Source data START
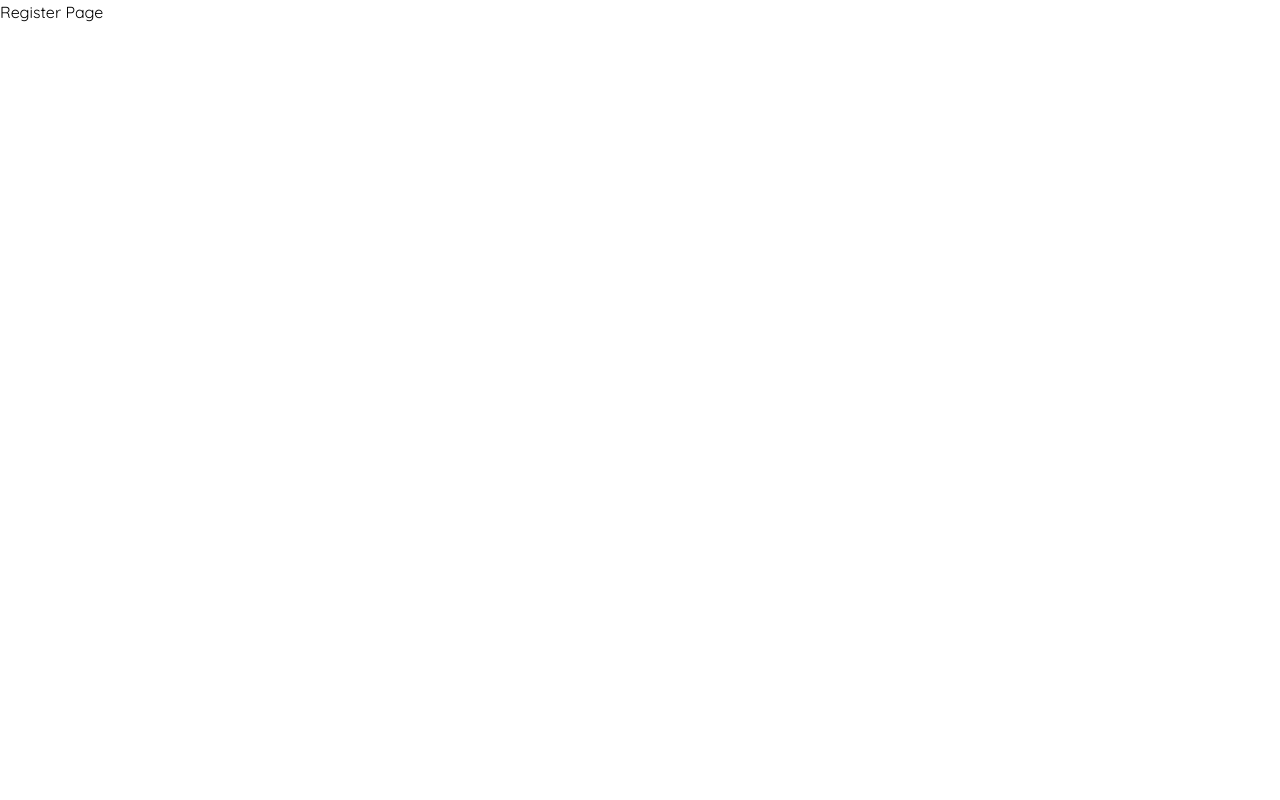
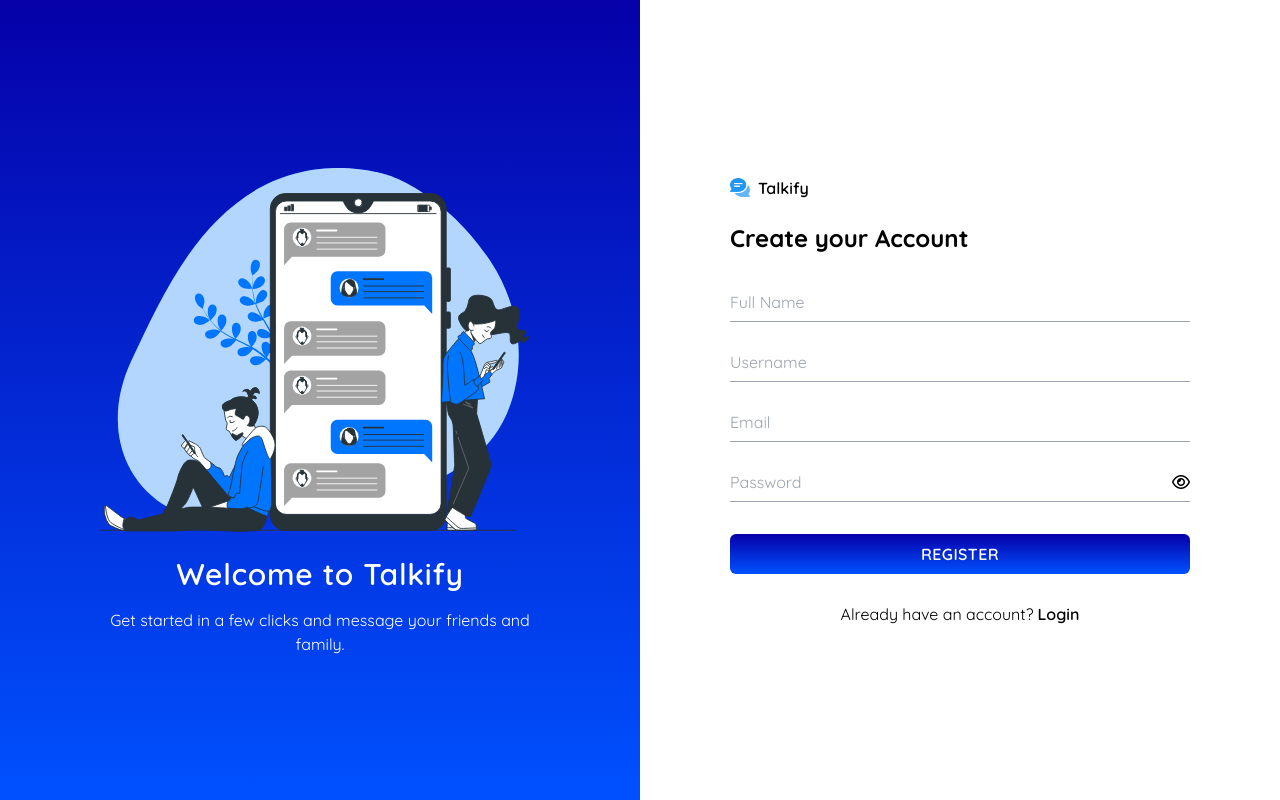
Before and after one commit to pratikmtele/ChatApp, a React (Vite) app in the folder frontend/: page /register in a window 1280 px wide. Built offline with nearby package versions, Linux system fonts and the light colour scheme.

Commit message:
frontend register page  complete

```diff
--- a/frontend/src/index.css
+++ b/frontend/src/index.css
@@ -1,18 +1,33 @@
 /* @import url('https://fonts.googleapis.com/css2?family=Nunito:ital,wght@0,200..1000;1,200..1000&display=swap'); */
-@import url('https://fonts.googleapis.com/css2?family=Quicksand:wght@300..700&display=swap');
+@import url("https://fonts.googleapis.com/css2?family=Quicksand:wght@300..700&display=swap");
 
 @tailwind base;
 @tailwind components;
 @tailwind utilities;
 
-html {
-    /* font-family: "Nunito", sans-serif; */
-    font-family: "Quicksand", sans-serif;
+body {
+  /* font-family: "Nunito", sans-serif; */
+  font-family: "Quicksand", sans-serif;
+  margin: 0;
+  padding: 0;
+  height: 100%;
 }
 
 .gradient-color {
-    background: linear-gradient(90deg, hsla(221, 100%, 50%, 1) 0%, hsla(242, 100%, 33%, 1) 100%);
-    background: -moz-linear-gradient(90deg, hsla(221, 100%, 50%, 1) 0%, hsla(242, 100%, 33%, 1) 100%);
-    background: -webkit-linear-gradient(90deg, hsla(221, 100%, 50%, 1) 0%, hsla(242, 100%, 33%, 1) 100%);
-    filter: progid: DXImageTransform.Microsoft.gradient(startColorstr="#0051FF", endColorstr="#0600A6", GradientType=1);
+  background: linear-gradient(
+    90deg,
+    hsla(221, 100%, 50%, 1) 0%,
+    hsla(242, 100%, 33%, 1) 100%
+  );
+  background: -moz-linear-gradient(
+    90deg,
+    hsla(221, 100%, 50%, 1) 0%,
+    hsla(242, 100%, 33%, 1) 100%
+  );
+  background: -webkit-linear-gradient(
+    90deg,
+    hsla(221, 100%, 50%, 1) 0%,
+    hsla(242, 100%, 33%, 1) 100%
+  );
+  filter: progid: DXImageTransform.Microsoft.gradient(startColorstr="#0051FF", endColorstr="#0600A6", GradientType=1);
 }
--- a/frontend/src/main.jsx
+++ b/frontend/src/main.jsx
@@ -7,7 +7,7 @@ import { Login, Register } from "./pages/index.js";
 
 const routes = createBrowserRouter([
   {
-    path: "/",
+    path: "/login",
     element: <Login />,
   },
   {
--- a/frontend/src/pages/Login/Login.jsx
+++ b/frontend/src/pages/Login/Login.jsx
@@ -1,13 +1,18 @@
-import React from "react";
+import React, { useState } from "react";
 import { TextingImage, Logo } from "../../assets/index.js";
 import { Input, Button, CheckBox } from "../../components/index.js";
 
 function Login() {
+  const [isPasswordVisible, setIsPasswordVisible] = useState(false);
   const onChange = () => {};
 
+  const ShowPassword = () => {
+    setIsPasswordVisible((prev) => !prev);
+  };
+
   return (
-    <div className="flex h-[742px]">
-      <div className="gradient-color w-1/2 flex flex-col items-center justify-center">
+    <div className="flex flex-col justify-center bg-blue-800 lg:bg-white lg:flex-row min-h-svh">
+      <div className="gradient-color hidden lg:w-1/2 lg:flex lg:flex-col lg:items-center lg:justify-center">
         <img src={TextingImage} alt="" className="h-[400px]" />
         <h1 className="text-white text-3xl tracking-wide text-center mt-3 font-semibold">
           Welcome Back!
@@ -17,43 +22,53 @@ function Login() {
           with Talkify.
         </p>
       </div>
-      <div className=" w-1/2 flex flex-col justify-center items-center">
-        <div className="bg-white rounded-md p-5 w-[500px]">
-          <div className="flex gap-2">
-            <img src={Logo} alt="Logo" className="w-5" />
-            <h2 className="text-md font-semibold">Talkify</h2>
+      <div className="px-2 lg:px-0 lg:w-1/2 flex flex-col lg:justify-center lg:items-center">
+        <div className="bg-white rounded-md px-3 py-7 lg:px-5 lg:py-0 lg:w-[500px]">
+          <div className="flex gap-2 items-center">
+            <img src={Logo} alt="Logo" className="w-7 lg:w-5" />
+            <h2 className="text-xl lg:text-md font-semibold">Talkify</h2>
           </div>
-          <h1 className="text-2xl font-bold mt-5">Log into your Account</h1>
+          <h1 className="text-2xl font-bold mt-8 lg:mt-5">
+            Log into your Account
+          </h1>
           <form className="mt-7">
             <Input
               type="text"
               name="username"
               id="username"
               placeholder="Username"
-              className="border border-t-0 border-x-0 border-gray-400 group-focus:static outline-none h-[40px]"
+              className="border border-t-0 border-x-0 border-gray-400 group-focus:static outline-none h-12 lg:h-[40px]"
               onChange={onChange}
             />
+            <div className="relative">
+              <i
+                className={`fa-regular ${
+                  isPasswordVisible ? "fa-eye-slash" : "fa-eye"
+                } absolute top-12 lg:top-8 right-0 z-50 cursor-pointer`}
+                onClick={ShowPassword}
+              ></i>
               <Input
-              type="password"
+                type={`${isPasswordVisible ? "text" : "password"}`}
                 name="Password"
                 id="password"
                 placeholder="Password"
-              className="border border-t-0 border-x-0 mt-3 border-gray-400 group-focus:static outline-none h-[40px]"
+                className="border border-t-0 border-x-0 mt-7 lg:mt-5 pr-6 border-gray-400 group-focus:static outline-none h-12 lg:h-[40px]"
                 onChange={onChange}
               />
+            </div>
             <div className="flex items-center justify-between mt-5">
               <CheckBox />
-              <a href="#">Forgot your password?</a>
+              <a href="#">Forgot Password</a>
             </div>
             <Button
               type="submit"
-              label="Login"
-              className="w-full gradient-color h-10 mt-5 text-white font-semibold tracking-wide"
+              label="LOGIN"
+              className="w-full h-12 lg:h-10 mt-5 text-white gradient-color hover:opacity-80 transition-all ease-in-out duration-300 font-semibold tracking-wide rounded-md"
             />
-            <p className="mt-5 text-center">
-              Don't have an account?{" "}
-              <a href="#" className="">
-                Register here
+            <p className="mt-7 text-center">
+              Don't have an account?
+              <a href="#" className="ml-1 font-semibold">
+                Register
               </a>
             </p>
           </form>
--- a/frontend/src/pages/Register/Register.jsx
+++ b/frontend/src/pages/Register/Register.jsx
@@ -1,9 +1,89 @@
-import React from "react";
+import React, { useState } from "react";
+import { TextingImage, Logo } from "../../assets/index.js";
+import { Input, Button, CheckBox } from "../../components/index.js";
 
 function Register() {
+  const [isPasswordVisible, setIsPasswordVisible] = useState(false);
+  const onChange = () => {};
+
+  const ShowPassword = () => {
+    setIsPasswordVisible((prev) => !prev);
+  };
   return (
-    <div>
-      <h1>Register Page</h1>
+    <div className="flex flex-col justify-center bg-blue-800 lg:bg-white lg:flex-row min-h-svh">
+      <div className="gradient-color hidden lg:w-1/2 lg:flex lg:flex-col lg:items-center lg:justify-center">
+        <img src={TextingImage} alt="" className="h-[400px]" />
+        <h1 className="text-white text-3xl tracking-wide text-center mt-3 font-semibold">
+          Welcome to Talkify
+        </h1>
+        <p className="text-center text-md text-white h-fit w-[440px] mt-4">
+          Get started in a few clicks and message your friends and family.
+        </p>
+      </div>
+      <div className="px-2 lg:px-0 lg:w-1/2 flex flex-col lg:justify-center lg:items-center">
+        <div className="bg-white rounded-md px-3 py-7 lg:px-5 lg:py-0 lg:w-[500px]">
+          <div className="flex gap-2 items-center">
+            <img src={Logo} alt="Logo" className="w-7 lg:w-5" />
+            <h2 className="text-xl lg:text-md font-semibold">Talkify</h2>
+          </div>
+          <h1 className="text-2xl font-bold mt-8 lg:mt-5">
+            Create your Account
+          </h1>
+          <form className="mt-7">
+            <Input
+              type="text"
+              name="fullname"
+              id="fullname"
+              placeholder="Full Name"
+              className="border border-t-0 border-x-0 border-gray-400 group-focus:static outline-none h-12 lg:h-[40px]"
+              onChange={onChange}
+            />
+            <Input
+              type="text"
+              name="username"
+              id="username"
+              placeholder="Username"
+              className="border border-t-0 border-x-0 mt-7 lg:mt-5 border-gray-400 group-focus:static outline-none h-12 lg:h-[40px]"
+              onChange={onChange}
+            />
+            <Input
+              type="email"
+              name="email"
+              id="email"
+              placeholder="Email"
+              className="border border-t-0 border-x-0 mt-7 lg:mt-5 border-gray-400 group-focus:static outline-none h-12 lg:h-[40px]"
+              onChange={onChange}
+            />
+            <div className="relative">
+              <i
+                className={`fa-regular ${
+                  isPasswordVisible ? "fa-eye-slash" : "fa-eye"
+                } absolute top-12 lg:top-8 right-0 z-50 cursor-pointer`}
+                onClick={ShowPassword}
+              ></i>
+              <Input
+                type={`${isPasswordVisible ? "text" : "password"}`}
+                name="Password"
+                id="password"
+                placeholder="Password"
+                className="border border-t-0 border-x-0 mt-7 lg:mt-5 pr-6 border-gray-400 group-focus:static outline-none h-12 lg:h-[40px]"
+                onChange={onChange}
+              />
+            </div>
+            <Button
+              type="submit"
+              label="REGISTER"
+              className="w-full h-12 lg:h-10 mt-8 text-white gradient-color hover:opacity-80 transition-all ease-in-out duration-300 font-semibold tracking-wide rounded-md"
+            />
+            <p className="mt-7 text-center">
+              Already have an account?
+              <a href="#" className="ml-1 font-semibold">
+                Login
+              </a>
+            </p>
+          </form>
+        </div>
+      </div>
     </div>
   );
 }
```
Lines whose indentation alone changed are shown as unchanged.
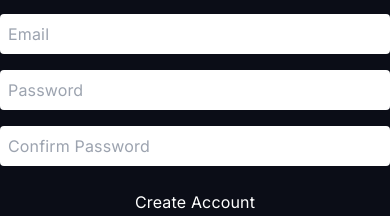
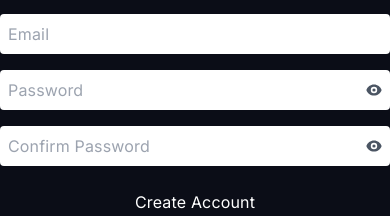
Before and after one commit to jamesjordan06/NERD-PROJECT, a Next.js app: page /signup in a window 390 px wide. Shown: the part 315-531 px from the top of the page. Built offline with nearby package versions, Linux system fonts and the light colour scheme; no server answers.

Commit message:
feat: add password visibility toggle and fix mobile nav

```diff
--- a/app/components/Navbar.tsx
+++ b/app/components/Navbar.tsx
@@ -6,7 +6,7 @@ import { LOGO_URL } from "@/lib/assets";
 import { usePathname, useRouter } from "next/navigation";
 import { Menu, Search } from "lucide-react";
 import { motion } from "framer-motion";
-import { useState } from "react";
+import { useState, useEffect } from "react";
 import { useSession, signOut } from "next-auth/react";
 
 export default function Navbar() {
@@ -14,6 +14,9 @@ export default function Navbar() {
   const user = session?.user;
   const pathname = usePathname();
   const [open, setOpen] = useState(false);
+  useEffect(() => {
+    setOpen(false);
+  }, [pathname]);
   const [search, setSearch] = useState("");
   const router = useRouter();
   const showSearch = pathname === "/";
--- a/app/login/page.tsx
+++ b/app/login/page.tsx
@@ -8,6 +8,7 @@ import { useRouter, useSearchParams } from "next/navigation";
 import { signIn } from "next-auth/react";
 import { toast } from "react-hot-toast";
 import { FcGoogle } from "react-icons/fc";
+import PasswordInput from "@/components/PasswordInput";
 
 function LoginContent() {
   const router = useRouter();
@@ -202,9 +203,8 @@ function LoginContent() {
         <label htmlFor="password" className="sr-only">
           Password
         </label>
-        <input
+        <PasswordInput
           id="password"
-          type="password"
           placeholder="Password"
           className="p-2 w-full rounded text-black"
           value={password}
--- a/app/reset-password/page.tsx
+++ b/app/reset-password/page.tsx
@@ -4,6 +4,7 @@
 import { useEffect, useState, useMemo } from "react";
 import { useRouter, usePathname } from "next/navigation";
 import { createClientComponentClient } from "@supabase/auth-helpers-nextjs";
+import PasswordInput from "@/components/PasswordInput";
 
 export default function ResetPasswordPage() {
   const supabase = useMemo(() => createClientComponentClient(), []);
@@ -36,8 +37,7 @@ export default function ResetPasswordPage() {
       <h1 className="text-2xl font-bold mb-4">Set New Password</h1>
 
       <form onSubmit={handleSubmit} className="space-y-4">
-        <input
-          type="password"
+        <PasswordInput
           placeholder="New password"
           className="p-2 w-full rounded text-black"
           value={password}
--- a/app/signup/page.tsx
+++ b/app/signup/page.tsx
@@ -4,6 +4,7 @@ import { useState } from "react";
 import { useRouter } from "next/navigation";
 import { signIn } from "next-auth/react";
 import { FcGoogle } from "react-icons/fc";
+import PasswordInput from "@/components/PasswordInput";
 
 export default function SignupPage() {
   const router = useRouter();
@@ -89,16 +90,14 @@ export default function SignupPage() {
           onChange={(e) => setEmail(e.target.value)}
           required
         />
-        <input
-          type="password"
+        <PasswordInput
           placeholder="Password"
           className="p-2 w-full rounded text-black"
           value={password}
           onChange={(e) => setPassword(e.target.value)}
           required
         />
-        <input
-          type="password"
+        <PasswordInput
           placeholder="Confirm Password"
           className="p-2 w-full rounded text-black"
           value={confirmPassword}
--- /dev/null
+++ b/components/PasswordInput.tsx
@@ -0,0 +1,27 @@
+"use client";
+
+import { useState } from "react";
+import { HiEye, HiEyeOff } from "react-icons/hi";
+
+export type PasswordInputProps = React.InputHTMLAttributes<HTMLInputElement>;
+
+export default function PasswordInput({ className = "", ...props }: PasswordInputProps) {
+  const [show, setShow] = useState(false);
+  return (
+    <div className="relative">
+      <input
+        {...props}
+        type={show ? "text" : "password"}
+        className={`pr-10 ${className}`.trim()}
+      />
+      <button
+        type="button"
+        onClick={() => setShow((s) => !s)}
+        className="absolute right-2 top-1/2 -translate-y-1/2 text-gray-600"
+        aria-label={show ? "Hide password" : "Show password"}
+      >
+        {show ? <HiEyeOff /> : <HiEye />}
+      </button>
+    </div>
+  );
+}
--- a/components/ProfileView.tsx
+++ b/components/ProfileView.tsx
@@ -5,6 +5,7 @@ import { useState, useEffect, useMemo, ChangeEvent } from "react";
 import { createClientComponentClient } from "@supabase/auth-helpers-nextjs";
 import { useSession } from "next-auth/react";
 import { Edit3, Save, X, User, Calendar, MessageSquare, FileText, Globe, Mail, Lock, Upload, Camera } from "lucide-react";
+import PasswordInput from "@/components/PasswordInput";
 
 interface Profile {
   id: string;
@@ -342,8 +343,7 @@ export default function ProfileView({
                 <label className="block text-sm font-medium text-spacex-gray mb-2">
                   Current Password
                 </label>
-                <input
-                  type="password"
+                <PasswordInput
                   value={currentPassword}
                   onChange={(e) => setCurrentPassword(e.target.value)}
                   className="w-full p-3 rounded-lg bg-background border border-white/10 text-white focus:border-primary focus:outline-none"
@@ -353,8 +353,7 @@ export default function ProfileView({
                 <label className="block text-sm font-medium text-spacex-gray mb-2">
                   New Password
                 </label>
-                <input
-                  type="password"
+                <PasswordInput
                   value={newPassword}
                   onChange={(e) => setNewPassword(e.target.value)}
                   className="w-full p-3 rounded-lg bg-background border border-white/10 text-white focus:border-primary focus:outline-none"
@@ -364,8 +363,7 @@ export default function ProfileView({
                 <label className="block text-sm font-medium text-spacex-gray mb-2">
                   Confirm New Password
                 </label>
-                <input
-                  type="password"
+                <PasswordInput
                   value={confirmPassword}
                   onChange={(e) => setConfirmPassword(e.target.value)}
                   className="w-full p-3 rounded-lg bg-background border border-white/10 text-white focus:border-primary focus:outline-none"
--- a/components/SetPasswordForm.tsx
+++ b/components/SetPasswordForm.tsx
@@ -4,6 +4,7 @@ import { useState } from "react";
 import { toast } from "react-hot-toast";
 import { useRouter } from "next/navigation";
 import { useSession, signIn } from "next-auth/react";
+import PasswordInput from "@/components/PasswordInput";
 
 export default function SetPasswordForm({
   email,
@@ -83,9 +84,8 @@ export default function SetPasswordForm({
         <label htmlFor="password" className="sr-only">
           Password
         </label>
-        <input
+        <PasswordInput
           id="password"
-          type="password"
           value={password}
           onChange={(e) => setPassword(e.target.value)}
           required
@@ -97,9 +97,8 @@ export default function SetPasswordForm({
         <label htmlFor="confirm" className="sr-only">
           Confirm Password
         </label>
-        <input
+        <PasswordInput
           id="confirm"
-          type="password"
           value={confirm}
           onChange={(e) => setConfirm(e.target.value)}
           required
```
Source data END
* Work item
Please count the lines above that contain the word "placeholder", and reply with the number alone.

* Result for this task
10